**REQUIRED ACTION:** If an entry below contains an image, drop the image and retype the rest exactly.

[Collected data]
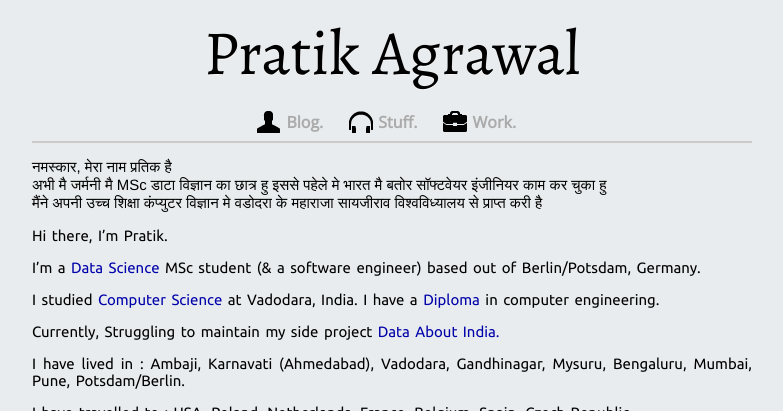
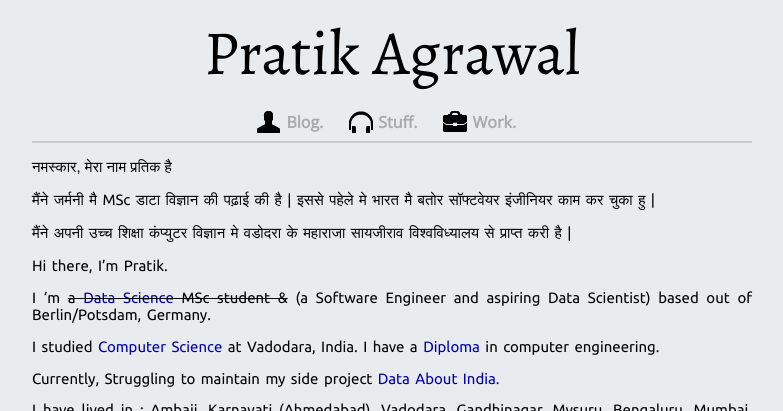
Before and after one commit to pratik98/pratik98.github.com, a Jekyll site: the page built from index.md, in a window 1280 px wide, cut to the strip 0-411 px from the top of the page. Shown: the whole strip, without its empty margins (248-1031 px from the left). Built offline with Jekyll 4.4.1, drawn with Linux system fonts in a browser that asks for light colours; nearby versions of some CDN libraries.

Commit message:
लाइफ अपडेट

```diff
--- a/index.md
+++ b/index.md
@@ -5,14 +5,14 @@ title:  "Pratik Agrawal"
 
 नमस्कार, मेरा नाम प्रतिक है ||
 
-अभी मै जर्मनी मै MSc डाटा विज्ञान का छात्र हु || इससे पहेले मे भारत मै बतोर सॉफ्टवेयर इंजीनियर काम कर चुका हु ||
+मैंने जर्मनी मै MSc डाटा विज्ञान की पढ़ाई की है \| इससे पहेले मे भारत मै बतोर सॉफ्टवेयर इंजीनियर काम कर चुका हु \|
 
-मैंने अपनी उच्च शिक्षा कंप्युटर विज्ञान मे वडोदरा के महाराजा सायजीराव विश्वविध्यालय से प्राप्त करी है ||
+मैंने अपनी उच्च शिक्षा कंप्युटर विज्ञान मे वडोदरा के महाराजा सायजीराव विश्वविध्यालय से प्राप्त करी है \|
 
 
 Hi there, I'm Pratik.
 
-I'm a [Data Science](https://www.uni-potsdam.de/en/university-of-potsdam) MSc student (& a software engineer) based out of Berlin/Potsdam, Germany.
+I 'm ~~a [Data Science](https://www.uni-potsdam.de/en/university-of-potsdam) MSc student &~~ (a Software Engineer and aspiring Data Scientist) based out of Berlin/Potsdam, Germany.
 
 I studied [Computer Science](http://www.msubaroda.ac.in) at Vadodara, India. I have a [Diploma](http://www.nirmauni.ac.in) in computer engineering.
 
```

**WRITTEN SOLUTION:**
Before and after one commit to pratik98/pratik98.github.com, a Jekyll site: the page built from index.md, in a window 1280 px wide, cut to the strip 0-411 px from the top of the page. Shown: the whole strip, without its empty margins (248-1031 px from the left). Built offline with Jekyll 4.4.1, drawn with Linux system fonts in a browser that asks for light colours; nearby versions of some CDN libraries.

Commit message:
लाइफ अपडेट

```diff
--- a/index.md
+++ b/index.md
@@ -5,14 +5,14 @@ title:  "Pratik Agrawal"
 
 नमस्कार, मेरा नाम प्रतिक है ||
 
-अभी मै जर्मनी मै MSc डाटा विज्ञान का छात्र हु || इससे पहेले मे भारत मै बतोर सॉफ्टवेयर इंजीनियर काम कर चुका हु ||
+मैंने जर्मनी मै MSc डाटा विज्ञान की पढ़ाई की है \| इससे पहेले मे भारत मै बतोर सॉफ्टवेयर इंजीनियर काम कर चुका हु \|
 
-मैंने अपनी उच्च शिक्षा कंप्युटर विज्ञान मे वडोदरा के महाराजा सायजीराव विश्वविध्यालय से प्राप्त करी है ||
+मैंने अपनी उच्च शिक्षा कंप्युटर विज्ञान मे वडोदरा के महाराजा सायजीराव विश्वविध्यालय से प्राप्त करी है \|
 
 
 Hi there, I'm Pratik.
 
-I'm a [Data Science](https://www.uni-potsdam.de/en/university-of-potsdam) MSc student (& a software engineer) based out of Berlin/Potsdam, Germany.
+I 'm ~~a [Data Science](https://www.uni-potsdam.de/en/university-of-potsdam) MSc student &~~ (a Software Engineer and aspiring Data Scientist) based out of Berlin/Potsdam, Germany.
 
 I studied [Computer Science](http://www.msubaroda.ac.in) at Vadodara, India. I have a [Diploma](http://www.nirmauni.ac.in) in computer engineering.
 
```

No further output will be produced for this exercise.